--- START ---
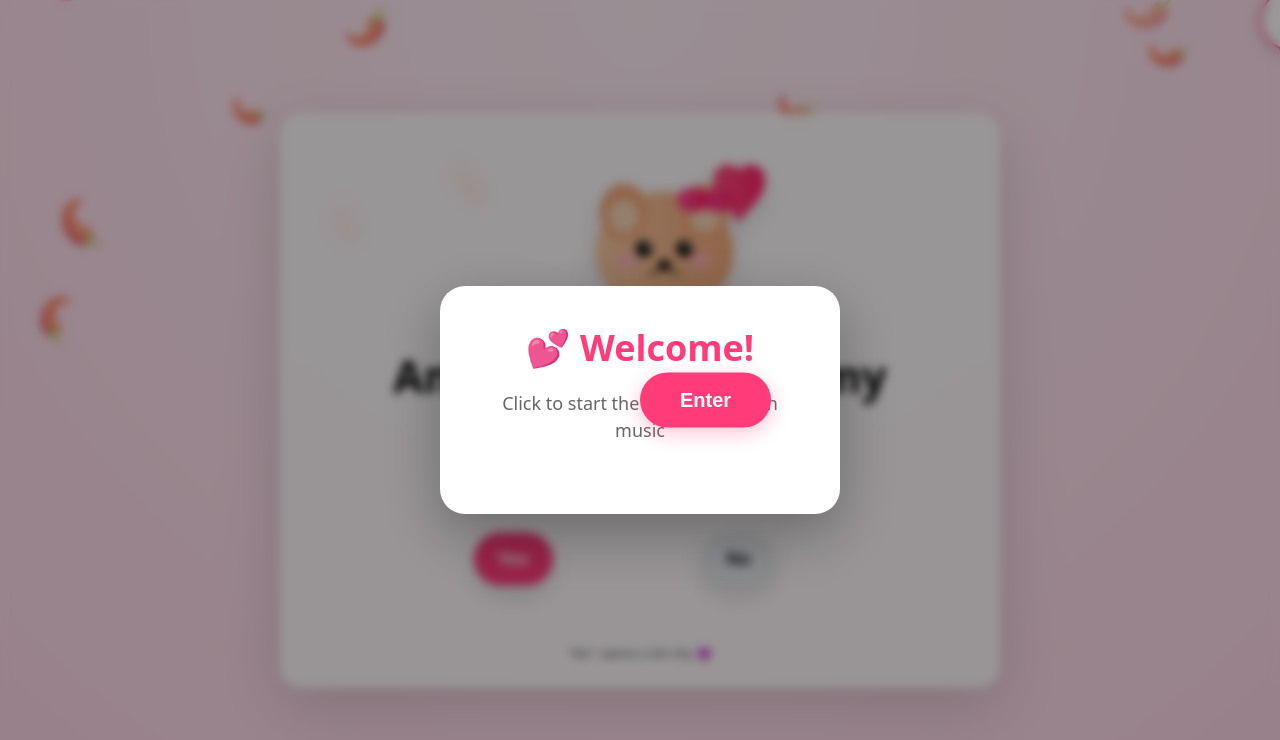
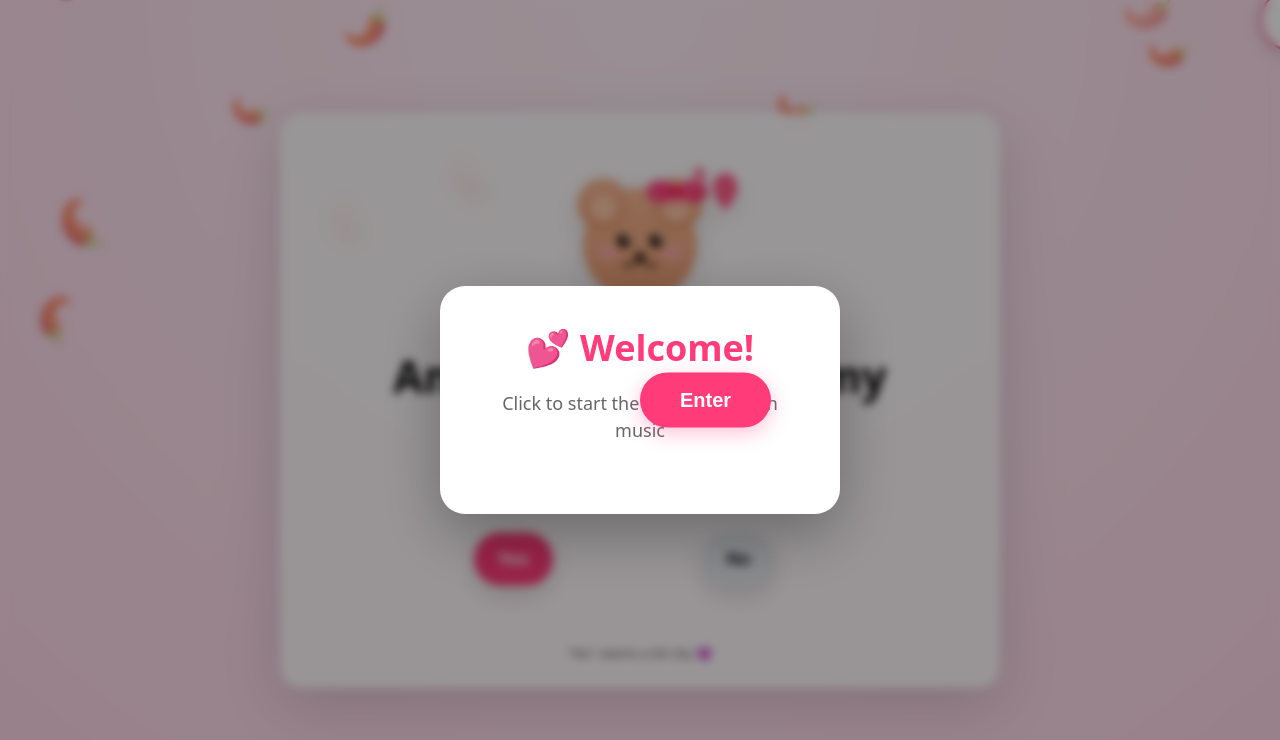
Before and after one commit to SanjP97/Mirchi-Mirju, a plain HTML site: page index.html in a window 1280 px wide. Drawn offline with nearby package versions, Linux system fonts and the light colour scheme.

Commit message:
Update SVG and text for Valentine's theme

```diff
--- a/index.html
+++ b/index.html
@@ -329,65 +329,98 @@
   </audio>
 
   <main class="card">
-    <!-- ANIMAL WITH HEART -->
+    <!-- FIXED CUTE BEAR WITH BOW -->
     <svg class="art" viewBox="0 0 320 240" xmlns="http://www.w3.org/2000/svg">
       <defs>
-        <linearGradient id="fur" x1="0" x2="1">
-          <stop offset="0" stop-color="#f7c7a1"/>
-          <stop offset="1" stop-color="#f2a97b"/>
-        </linearGradient>
-        <linearGradient id="heart" x1="0" x2="1">
-          <stop offset="0" stop-color="#ff4d7d"/>
-          <stop offset="1" stop-color="#ff1f68"/>
+        <linearGradient id="fur" x1="0" x2="0" y1="0" y2="1">
+          <stop offset="0%" stop-color="#f5b894"/>
+          <stop offset="100%" stop-color="#e89a6f"/>
         </linearGradient>
         <linearGradient id="bow" x1="0" x2="1">
-          <stop offset="0" stop-color="#ff4d94"/>
-          <stop offset="1" stop-color="#ff1f68"/>
+          <stop offset="0%" stop-color="#ff5a8c"/>
+          <stop offset="100%" stop-color="#ff3370"/>
         </linearGradient>
+        <radialGradient id="earInner">
+          <stop offset="0%" stop-color="#ffd4b8"/>
+          <stop offset="100%" stop-color="#f5b894"/>
+        </radialGradient>
       </defs>
 
-      <!-- Heart floating above -->
-      <path d="M250 50 C250 33 270 25 282 38
-               C294 25 314 33 314 50
-               C314 78 282 92 282 106
-               C282 92 250 78 250 50Z"
-            fill="url(#heart)"/>
-
-      <!-- Main body (bear/cat) -->
-      <ellipse cx="190" cy="140" rx="85" ry="75" fill="url(#fur)"/>
+      <!-- Main head circle -->
+      <circle cx="160" cy="130" r="70" fill="url(#fur)"/>
 
       <!-- Left ear -->
-      <ellipse cx="140" cy="90" rx="30" ry="35" fill="#f2a97b"/>
-      <ellipse cx="140" cy="95" rx="18" ry="20" fill="#f7d4b8"/>
+      <circle cx="115" cy="80" r="32" fill="url(#fur)"/>
+      <circle cx="115" cy="85" r="18" fill="url(#earInner)"/>
 
-      <!-- Right ear with bow -->
-      <ellipse cx="240" cy="90" rx="30" ry="35" fill="#f2a97b"/>
-      <ellipse cx="240" cy="95" rx="18" ry="20" fill="#f7d4b8"/>
+      <!-- Right ear (with bow) -->
+      <circle cx="205" cy="80" r="32" fill="url(#fur)"/>
+      <circle cx="205" cy="85" r="18" fill="url(#earInner)"/>
 
       <!-- Bow on right ear -->
-      <ellipse cx="225" cy="75" rx="20" ry="15" fill="url(#bow)"/>
-      <ellipse cx="255" cy="75" rx="20" ry="15" fill="url(#bow)"/>
-      <circle cx="240" cy="75" r="8" fill="#ff1f68"/>
+      <g transform="translate(205, 65)">
+        <!-- Left bow loop -->
+        <ellipse cx="-20" cy="0" rx="18" ry="14" fill="url(#bow)"/>
+        <!-- Right bow loop -->
+        <ellipse cx="20" cy="0" rx="18" ry="14" fill="url(#bow)"/>
+        <!-- Center knot -->
+        <circle cx="0" cy="0" r="8" fill="#ff1f5a"/>
+        <!-- Bow ribbons -->
+        <path d="M 0 8 L -5 18 L 0 16 Z" fill="url(#bow)"/>
+        <path d="M 0 8 L 5 18 L 0 16 Z" fill="url(#bow)"/>
+      </g>
 
       <!-- Eyes -->
-      <circle cx="165" cy="135" r="10" fill="#000"/>
-      <circle cx="168" cy="132" r="3" fill="#fff"/>
-      <circle cx="215" cy="135" r="10" fill="#000"/>
-      <circle cx="218" cy="132" r="3" fill="#fff"/>
+      <g>
+        <!-- Left eye -->
+        <circle cx="140" cy="125" r="8" fill="#000"/>
+        <circle cx="143" cy="122" r="3" fill="#fff"/>
+
+        <!-- Right eye -->
+        <circle cx="180" cy="125" r="8" fill="#000"/>
+        <circle cx="183" cy="122" r="3" fill="#fff"/>
+      </g>
+
+      <!-- Blush cheeks -->
+      <ellipse cx="120" cy="140" rx="15" ry="10" fill="#ffb3c6" opacity="0.5"/>
+      <ellipse cx="200" cy="140" rx="15" ry="10" fill="#ffb3c6" opacity="0.5"/>
 
       <!-- Nose -->
-      <ellipse cx="190" cy="155" rx="8" ry="6" fill="#000"/>
+      <ellipse cx="160" cy="145" rx="6" ry="5" fill="#000"/>
 
-      <!-- Mouth -->
-      <path d="M190 158 Q180 168 170 165" stroke="#000" stroke-width="2" fill="none" stroke-linecap="round"/>
-      <path d="M190 158 Q200 168 210 165" stroke="#000" stroke-width="2" fill="none" stroke-linecap="round"/>
+      <!-- Mouth - cute smile -->
+      <path d="M 160 148 Q 150 158 140 155"
+            stroke="#000"
+            stroke-width="2.5"
+            fill="none"
+            stroke-linecap="round"/>
+      <path d="M 160 148 Q 170 158 180 155"
+            stroke="#000"
+            stroke-width="2.5"
+            fill="none"
+            stroke-linecap="round"/>
 
-      <!-- Blush marks -->
-      <ellipse cx="145" cy="150" rx="15" ry="10" fill="#ffb3c6" opacity="0.6"/>
-      <ellipse cx="235" cy="150" rx="15" ry="10" fill="#ffb3c6" opacity="0.6"/>
+      <!-- Floating hearts above -->
+      <g opacity="0.9">
+        <!-- Large heart -->
+        <path d="M 250 60
+                 C 250 48 258 42 265 42
+                 C 272 42 280 48 280 60
+                 C 280 75 265 85 265 90
+                 C 265 85 250 75 250 60 Z"
+              fill="#ff4d7d"/>
+
+        <!-- Small heart -->
+        <path d="M 225 45
+                 C 225 38 229 34 233 34
+                 C 237 34 241 38 241 45
+                 C 241 54 233 59 233 62
+                 C 233 59 225 54 225 45 Z"
+              fill="#ff7aa2"/>
+      </g>
     </svg>
 
-    <h1>Ananya will you be my valentine?</h1>
+    <h1>Ananya will you be my Valentine?</h1>
 
     <section class="button-zone" id="zone">
       <button id="yesBtn">Yes</button>
@@ -401,7 +434,7 @@
       <h2>YAY! 🎉</h2>
       <img
         class="fireworks"
-        src="https://media.giphy.com/media/26ufdipQqU2lhNA4g/giphy.gif"
+        src="https://tenor.com/t2sqRXNVBXd.gif"
         alt="Fireworks"
       />
     </section>
```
--- END ---
- Problem details: Take each line of the material above that holds the string "color" and copy it.

- Final answer:
-          <stop offset="0" stop-color="#f7c7a1"/>
-          <stop offset="1" stop-color="#f2a97b"/>
-          <stop offset="0" stop-color="#ff4d7d"/>
-          <stop offset="1" stop-color="#ff1f68"/>
+          <stop offset="0%" stop-color="#f5b894"/>
+          <stop offset="100%" stop-color="#e89a6f"/>
-          <stop offset="0" stop-color="#ff4d94"/>
-          <stop offset="1" stop-color="#ff1f68"/>
+          <stop offset="0%" stop-color="#ff5a8c"/>
+          <stop offset="100%" stop-color="#ff3370"/>
+          <stop offset="0%" stop-color="#ffd4b8"/>
+          <stop offset="100%" stop-color="#f5b894"/>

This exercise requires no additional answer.